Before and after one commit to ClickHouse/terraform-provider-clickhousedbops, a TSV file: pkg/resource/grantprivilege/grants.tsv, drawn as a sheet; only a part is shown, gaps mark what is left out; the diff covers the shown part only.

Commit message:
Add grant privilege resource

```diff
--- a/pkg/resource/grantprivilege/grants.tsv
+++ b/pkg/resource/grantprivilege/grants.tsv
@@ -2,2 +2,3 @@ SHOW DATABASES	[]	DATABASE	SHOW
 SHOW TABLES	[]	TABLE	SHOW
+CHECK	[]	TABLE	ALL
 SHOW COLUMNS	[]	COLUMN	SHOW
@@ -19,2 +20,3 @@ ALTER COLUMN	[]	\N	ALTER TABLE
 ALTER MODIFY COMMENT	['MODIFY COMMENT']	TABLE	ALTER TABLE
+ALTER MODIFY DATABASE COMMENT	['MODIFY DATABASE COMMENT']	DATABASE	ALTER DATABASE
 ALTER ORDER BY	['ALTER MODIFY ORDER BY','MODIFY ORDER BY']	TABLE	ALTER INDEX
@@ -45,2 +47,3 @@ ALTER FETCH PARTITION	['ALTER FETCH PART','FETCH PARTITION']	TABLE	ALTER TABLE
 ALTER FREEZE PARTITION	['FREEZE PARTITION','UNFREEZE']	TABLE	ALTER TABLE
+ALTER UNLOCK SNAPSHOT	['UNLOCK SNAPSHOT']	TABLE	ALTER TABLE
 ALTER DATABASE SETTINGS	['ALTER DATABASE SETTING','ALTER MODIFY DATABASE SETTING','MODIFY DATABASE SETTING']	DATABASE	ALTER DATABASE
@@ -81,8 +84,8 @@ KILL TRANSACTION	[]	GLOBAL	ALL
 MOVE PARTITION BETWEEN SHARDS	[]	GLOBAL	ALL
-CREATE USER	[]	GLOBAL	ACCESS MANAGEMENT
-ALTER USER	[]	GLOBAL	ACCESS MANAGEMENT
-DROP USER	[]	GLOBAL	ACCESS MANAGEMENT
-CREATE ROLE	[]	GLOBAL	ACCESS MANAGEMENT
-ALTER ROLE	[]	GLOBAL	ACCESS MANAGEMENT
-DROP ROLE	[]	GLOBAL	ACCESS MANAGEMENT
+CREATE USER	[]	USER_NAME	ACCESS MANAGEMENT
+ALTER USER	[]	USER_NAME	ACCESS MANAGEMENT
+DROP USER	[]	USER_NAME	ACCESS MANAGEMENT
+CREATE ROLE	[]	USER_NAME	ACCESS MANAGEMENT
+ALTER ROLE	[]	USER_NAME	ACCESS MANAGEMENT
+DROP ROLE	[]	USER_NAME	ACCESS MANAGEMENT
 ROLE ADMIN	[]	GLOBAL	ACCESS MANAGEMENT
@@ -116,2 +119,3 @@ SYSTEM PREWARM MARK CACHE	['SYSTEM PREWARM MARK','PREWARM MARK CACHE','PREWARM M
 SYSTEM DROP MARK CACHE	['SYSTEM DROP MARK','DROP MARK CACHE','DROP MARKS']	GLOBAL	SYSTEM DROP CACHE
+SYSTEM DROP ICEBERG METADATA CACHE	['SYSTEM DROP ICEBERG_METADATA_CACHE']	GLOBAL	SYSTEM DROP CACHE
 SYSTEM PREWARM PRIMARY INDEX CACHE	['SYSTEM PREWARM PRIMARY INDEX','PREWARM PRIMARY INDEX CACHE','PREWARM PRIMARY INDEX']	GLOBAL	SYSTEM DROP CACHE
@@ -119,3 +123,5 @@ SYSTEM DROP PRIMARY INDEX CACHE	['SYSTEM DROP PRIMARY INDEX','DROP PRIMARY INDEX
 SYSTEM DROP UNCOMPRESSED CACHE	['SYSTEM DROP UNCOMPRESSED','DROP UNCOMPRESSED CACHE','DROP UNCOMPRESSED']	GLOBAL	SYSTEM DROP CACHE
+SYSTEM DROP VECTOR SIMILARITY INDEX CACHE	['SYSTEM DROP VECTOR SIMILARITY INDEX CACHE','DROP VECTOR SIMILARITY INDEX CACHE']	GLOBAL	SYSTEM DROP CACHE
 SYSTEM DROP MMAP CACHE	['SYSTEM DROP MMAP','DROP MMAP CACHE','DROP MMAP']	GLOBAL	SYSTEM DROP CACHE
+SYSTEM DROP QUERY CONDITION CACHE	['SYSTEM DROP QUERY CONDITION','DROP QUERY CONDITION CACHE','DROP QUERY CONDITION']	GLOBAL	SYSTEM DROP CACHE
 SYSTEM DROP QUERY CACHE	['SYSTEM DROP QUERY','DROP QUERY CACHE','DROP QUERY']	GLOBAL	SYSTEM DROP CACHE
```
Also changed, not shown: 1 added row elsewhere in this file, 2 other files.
================
### Exercise prompt
I would like you to return every entry exactly, with nothing changed.

### Written reply
Before and after one commit to ClickHouse/terraform-provider-clickhousedbops, a TSV file: pkg/resource/grantprivilege/grants.tsv, drawn as a sheet; only a part is shown, gaps mark what is left out; the diff covers the shown part only.

Commit message:
Add grant privilege resource

```diff
--- a/pkg/resource/grantprivilege/grants.tsv
+++ b/pkg/resource/grantprivilege/grants.tsv
@@ -2,2 +2,3 @@ SHOW DATABASES	[]	DATABASE	SHOW
 SHOW TABLES	[]	TABLE	SHOW
+CHECK	[]	TABLE	ALL
 SHOW COLUMNS	[]	COLUMN	SHOW
@@ -19,2 +20,3 @@ ALTER COLUMN	[]	\N	ALTER TABLE
 ALTER MODIFY COMMENT	['MODIFY COMMENT']	TABLE	ALTER TABLE
+ALTER MODIFY DATABASE COMMENT	['MODIFY DATABASE COMMENT']	DATABASE	ALTER DATABASE
 ALTER ORDER BY	['ALTER MODIFY ORDER BY','MODIFY ORDER BY']	TABLE	ALTER INDEX
@@ -45,2 +47,3 @@ ALTER FETCH PARTITION	['ALTER FETCH PART','FETCH PARTITION']	TABLE	ALTER TABLE
 ALTER FREEZE PARTITION	['FREEZE PARTITION','UNFREEZE']	TABLE	ALTER TABLE
+ALTER UNLOCK SNAPSHOT	['UNLOCK SNAPSHOT']	TABLE	ALTER TABLE
 ALTER DATABASE SETTINGS	['ALTER DATABASE SETTING','ALTER MODIFY DATABASE SETTING','MODIFY DATABASE SETTING']	DATABASE	ALTER DATABASE
@@ -81,8 +84,8 @@ KILL TRANSACTION	[]	GLOBAL	ALL
 MOVE PARTITION BETWEEN SHARDS	[]	GLOBAL	ALL
-CREATE USER	[]	GLOBAL	ACCESS MANAGEMENT
-ALTER USER	[]	GLOBAL	ACCESS MANAGEMENT
-DROP USER	[]	GLOBAL	ACCESS MANAGEMENT
-CREATE ROLE	[]	GLOBAL	ACCESS MANAGEMENT
-ALTER ROLE	[]	GLOBAL	ACCESS MANAGEMENT
-DROP ROLE	[]	GLOBAL	ACCESS MANAGEMENT
+CREATE USER	[]	USER_NAME	ACCESS MANAGEMENT
+ALTER USER	[]	USER_NAME	ACCESS MANAGEMENT
+DROP USER	[]	USER_NAME	ACCESS MANAGEMENT
+CREATE ROLE	[]	USER_NAME	ACCESS MANAGEMENT
+ALTER ROLE	[]	USER_NAME	ACCESS MANAGEMENT
+DROP ROLE	[]	USER_NAME	ACCESS MANAGEMENT
 ROLE ADMIN	[]	GLOBAL	ACCESS MANAGEMENT
@@ -116,2 +119,3 @@ SYSTEM PREWARM MARK CACHE	['SYSTEM PREWARM MARK','PREWARM MARK CACHE','PREWARM M
 SYSTEM DROP MARK CACHE	['SYSTEM DROP MARK','DROP MARK CACHE','DROP MARKS']	GLOBAL	SYSTEM DROP CACHE
+SYSTEM DROP ICEBERG METADATA CACHE	['SYSTEM DROP ICEBERG_METADATA_CACHE']	GLOBAL	SYSTEM DROP CACHE
 SYSTEM PREWARM PRIMARY INDEX CACHE	['SYSTEM PREWARM PRIMARY INDEX','PREWARM PRIMARY INDEX CACHE','PREWARM PRIMARY INDEX']	GLOBAL	SYSTEM DROP CACHE
@@ -119,3 +123,5 @@ SYSTEM DROP PRIMARY INDEX CACHE	['SYSTEM DROP PRIMARY INDEX','DROP PRIMARY INDEX
 SYSTEM DROP UNCOMPRESSED CACHE	['SYSTEM DROP UNCOMPRESSED','DROP UNCOMPRESSED CACHE','DROP UNCOMPRESSED']	GLOBAL	SYSTEM DROP CACHE
+SYSTEM DROP VECTOR SIMILARITY INDEX CACHE	['SYSTEM DROP VECTOR SIMILARITY INDEX CACHE','DROP VECTOR SIMILARITY INDEX CACHE']	GLOBAL	SYSTEM DROP CACHE
 SYSTEM DROP MMAP CACHE	['SYSTEM DROP MMAP','DROP MMAP CACHE','DROP MMAP']	GLOBAL	SYSTEM DROP CACHE
+SYSTEM DROP QUERY CONDITION CACHE	['SYSTEM DROP QUERY CONDITION','DROP QUERY CONDITION CACHE','DROP QUERY CONDITION']	GLOBAL	SYSTEM DROP CACHE
 SYSTEM DROP QUERY CACHE	['SYSTEM DROP QUERY','DROP QUERY CACHE','DROP QUERY']	GLOBAL	SYSTEM DROP CACHE
```
Also changed, not shown: 1 added row elsewhere in this file, 2 other files.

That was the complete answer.